WORK INSTRUCTIONS: The exercise calls for every entry that follows to be repeated exactly.

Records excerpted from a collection
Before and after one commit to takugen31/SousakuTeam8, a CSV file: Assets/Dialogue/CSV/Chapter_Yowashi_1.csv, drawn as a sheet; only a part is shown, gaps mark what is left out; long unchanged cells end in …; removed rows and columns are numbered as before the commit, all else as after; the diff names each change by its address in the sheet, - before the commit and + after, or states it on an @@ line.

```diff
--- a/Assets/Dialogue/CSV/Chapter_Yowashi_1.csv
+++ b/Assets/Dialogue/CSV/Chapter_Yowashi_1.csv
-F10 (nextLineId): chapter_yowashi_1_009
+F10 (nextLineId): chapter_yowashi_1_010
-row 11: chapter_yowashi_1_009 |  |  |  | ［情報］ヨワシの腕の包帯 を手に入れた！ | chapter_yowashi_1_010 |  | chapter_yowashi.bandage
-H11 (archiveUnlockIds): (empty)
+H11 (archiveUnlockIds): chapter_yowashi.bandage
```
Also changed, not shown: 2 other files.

SOLUTION:
Before and after one commit to takugen31/SousakuTeam8, a CSV file: Assets/Dialogue/CSV/Chapter_Yowashi_1.csv, drawn as a sheet; only a part is shown, gaps mark what is left out; long unchanged cells end in …; removed rows and columns are numbered as before the commit, all else as after; the diff names each change by its address in the sheet, - before the commit and + after, or states it on an @@ line.

```diff
--- a/Assets/Dialogue/CSV/Chapter_Yowashi_1.csv
+++ b/Assets/Dialogue/CSV/Chapter_Yowashi_1.csv
-F10 (nextLineId): chapter_yowashi_1_009
+F10 (nextLineId): chapter_yowashi_1_010
-row 11: chapter_yowashi_1_009 |  |  |  | ［情報］ヨワシの腕の包帯 を手に入れた！ | chapter_yowashi_1_010 |  | chapter_yowashi.bandage
-H11 (archiveUnlockIds): (empty)
+H11 (archiveUnlockIds): chapter_yowashi.bandage
```
Also changed, not shown: 2 other files.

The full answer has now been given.